### About this exercise
Only the number is needed: how many lines of the records include "actions"?
^^^^^^^^
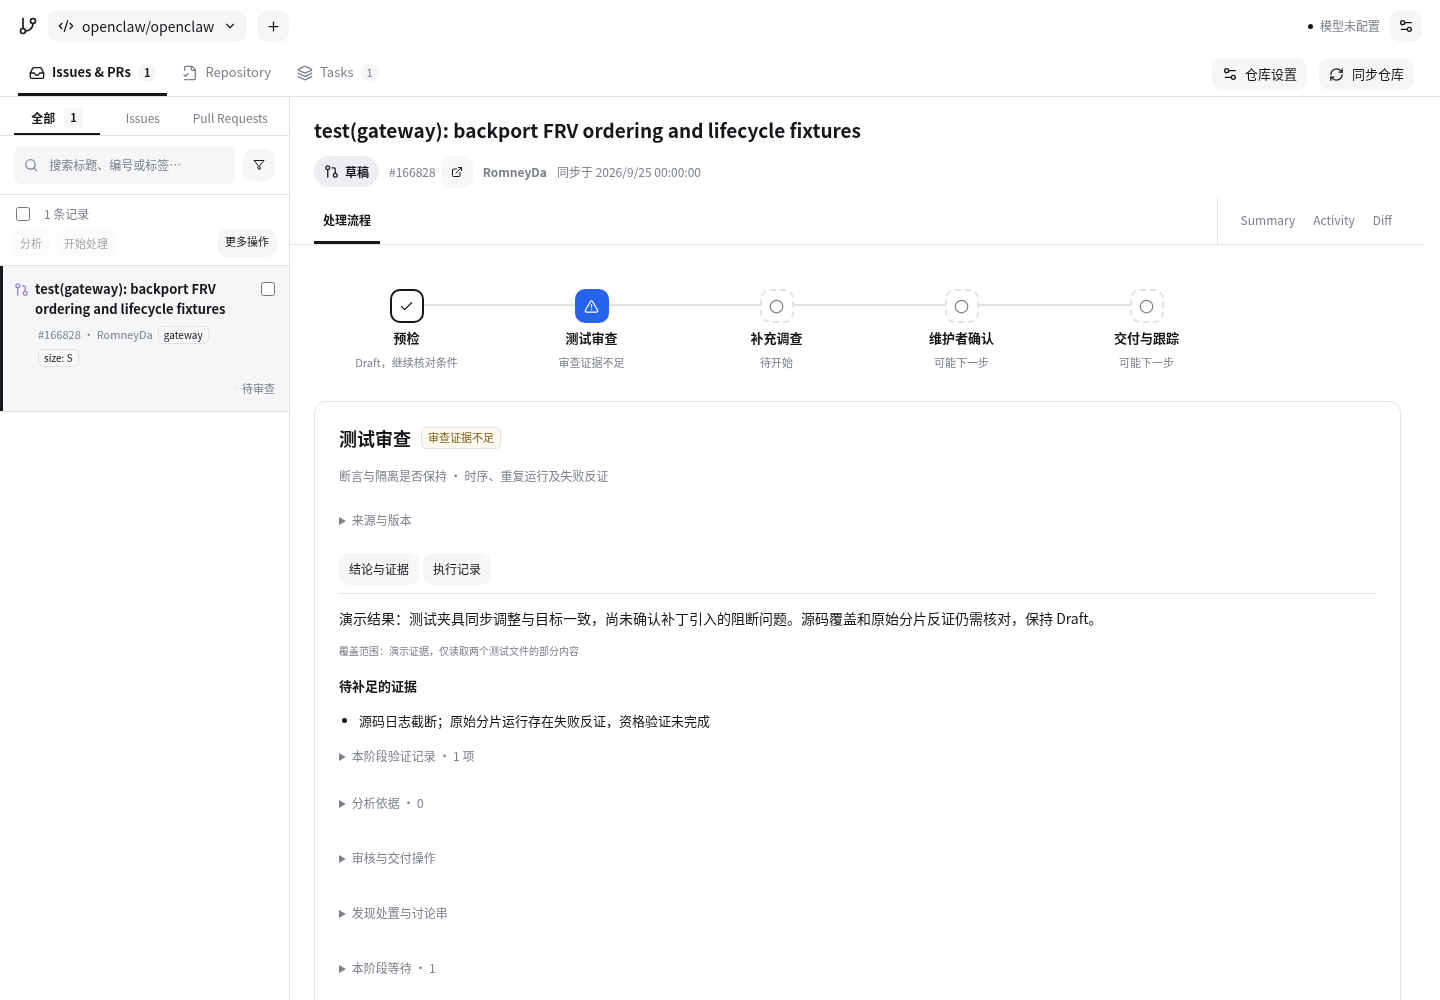
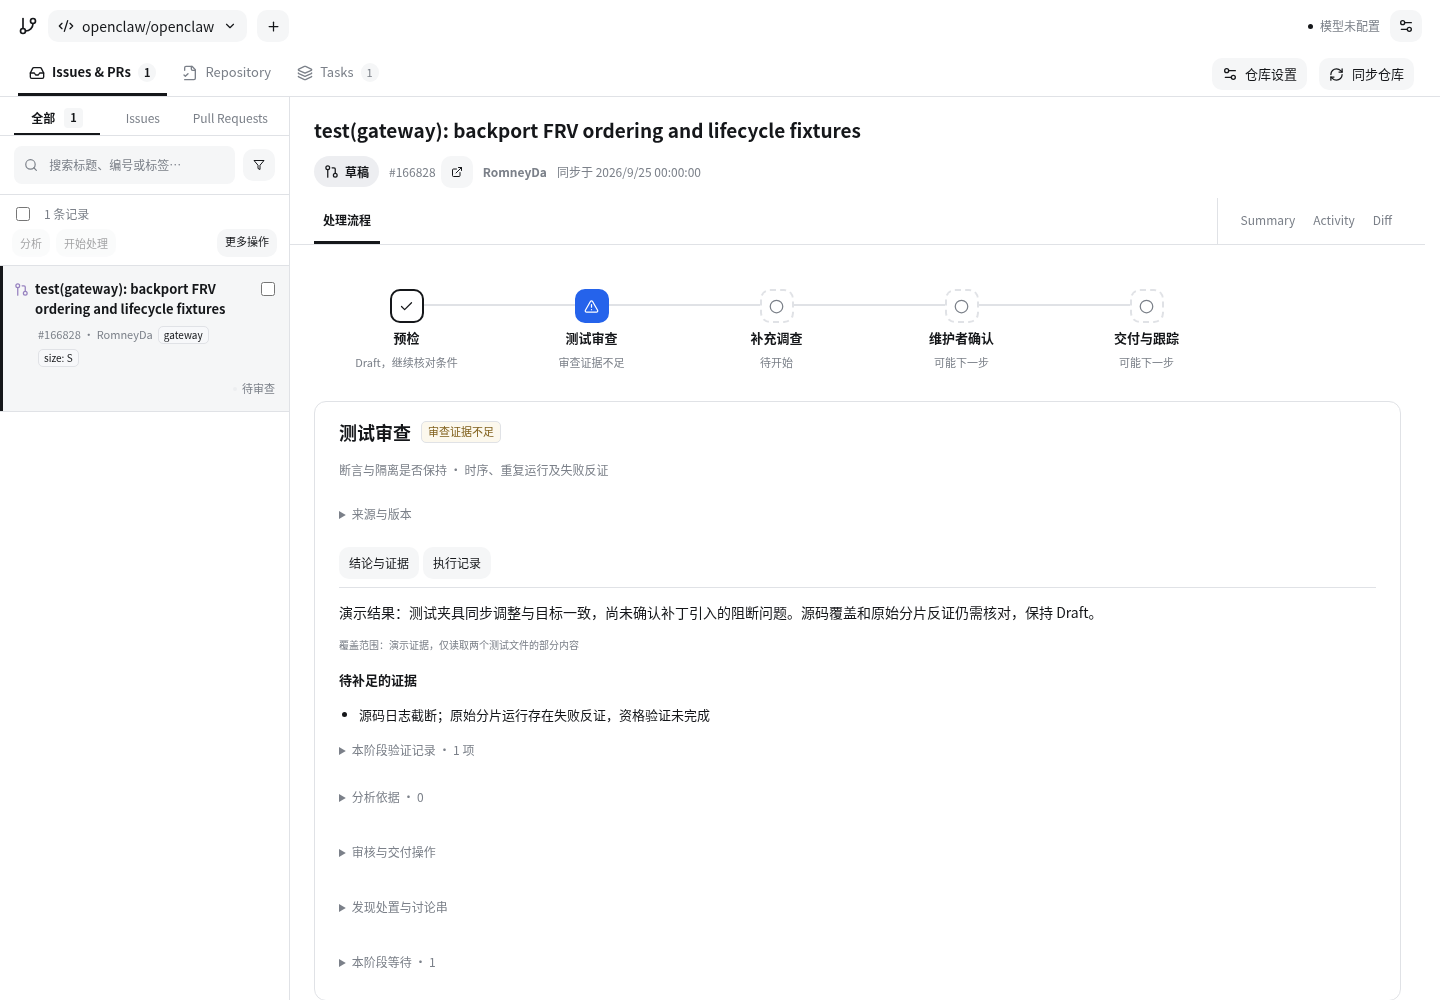
fix: align stage header and remove redundant preview notice

diff --git a/src/client/styles.css b/src/client/styles.css
@@ -569,10 +569,10 @@ body[data-ds-dark-theme] .mw .mw-repo-switch select{background:transparent}
 .mw-workflow-next{color:var(--mw-accent,#217b68)}
 .mw-workflow-actions{display:flex;gap:8px;flex-wrap:wrap;flex-shrink:0;max-width:45%;align-items:flex-start;margin:0}
 .mw-workflow-actions .mw-assistant-more{position:relative}.mw-workflow-actions .mw-assistant-more>div{z-index:3;right:0;left:auto}
-.mw-stage-panel{padding:22px 24px;display:flex;flex-direction:column;gap:12px;border:1px solid var(--mw-border,#dce5df);border-radius:12px;background:var(--mw-surface,#fff)}
+.mw-stage-panel{padding:16px 24px;display:flex;flex-direction:column;gap:12px;border:1px solid var(--mw-border,#dce5df);border-radius:12px;background:var(--mw-surface,#fff)}
 .mw-stage-panel>header{display:flex;gap:10px;align-items:center;flex-wrap:wrap;margin-bottom:0}
 .mw-stage-panel p,.mw-stage-result p{overflow-wrap:anywhere;line-height:1.8}.mw-stage-panel>label{display:flex;gap:8px;align-items:center;flex-wrap:wrap;margin:12px 0}
-.mw-stage-history{padding:9px 12px;border-left:3px solid var(--mw-warning-border,#977329);background:var(--mw-warning-surface,#fff7e8);color:var(--mw-warning-text,#80601c)}
+.mw-stage-history{padding:9px 12px;border-radius:8px;background:var(--mw-surface-soft,#f5f6f7);color:var(--mw-muted,#63786e)}
 .mw-stage-view-controls{display:flex;gap:16px;margin:10px 0 16px}.mw-stage-view-controls button[aria-pressed=true]{font-weight:700;text-decoration:underline;text-underline-offset:4px}
 .mw-stage-result h4{margin-top:16px}.mw-stage-result details{margin-top:16px}.mw-stage-result li,.mw-stage-panel li{line-height:1.8;overflow-wrap:anywhere}
 .mw-stage-activity{border-top:1px solid var(--mw-border,#dce5df);margin-top:24px;padding-top:14px;font-size:12px}.mw-stage-activity li{margin-top:8px;overflow-wrap:anywhere}
@@ -807,3 +807,6 @@ body[data-ds-dark-theme] .mw.mw-native-settings{background:transparent}
 .mw button:disabled{opacity:.4;cursor:not-allowed}
 
 .mw-timeline-node button[aria-pressed=true] .mw-timeline-dot{background:#2563eb;border-color:#2563eb;color:#fff}
+
+.mw-stage-panel>header>.mw-workflow-actions{align-items:center}
+.mw-stage-panel>header .mw-assistant-more>summary{margin:0;padding:6px 10px;line-height:20px;min-height:32px}

diff --git a/src/client/StagePanel.tsx b/src/client/StagePanel.tsx
@@ -64,11 +64,9 @@ export function StagePanel({
         </span>
         {actions && <div className="mw-workflow-actions">{actions}</div>}
       </header>
-      {viewingHistory && (
+      {viewingHistory && selected.status !== "future" && (
         <p className="mw-stage-history">
-          {selected.status === "future"
-            ? "下一步预览 · 尚未执行"
-            : "正在查看历史阶段或尝试 · 只读 · 当前任务继续保留"}
+          正在查看历史阶段或尝试 · 只读 · 当前任务继续保留
         </p>
       )}
       {selected.attemptIds.length > 1 && (

diff --git a/docs/evidence/workflow-stage-ux-2026-10-09/README.md b/docs/evidence/workflow-stage-ux-2026-10-09/README.md
@@ -12,3 +12,9 @@ Synthetic PR fixture, not live GitHub execution. Integrated master `2dad9e1`.
 - Maintenance fixture: desktop/mobile passed, including theme and plan operations.
 
 Screenshots are demonstration data captured from the browser fixture.
+
+Header refinement: reduced panel top padding to 16px, aligned title/action/menu
+centers, and removed the duplicate future-stage notice. Historical read-only
+notice uses the neutral surface color. Browser fixture measures desktop header
+alignment (within 1px) and compact spacing, and checks that future stages do not
+render a historical notice. Typecheck and build passed after this refinement.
^^^^^^^^
### Solution
4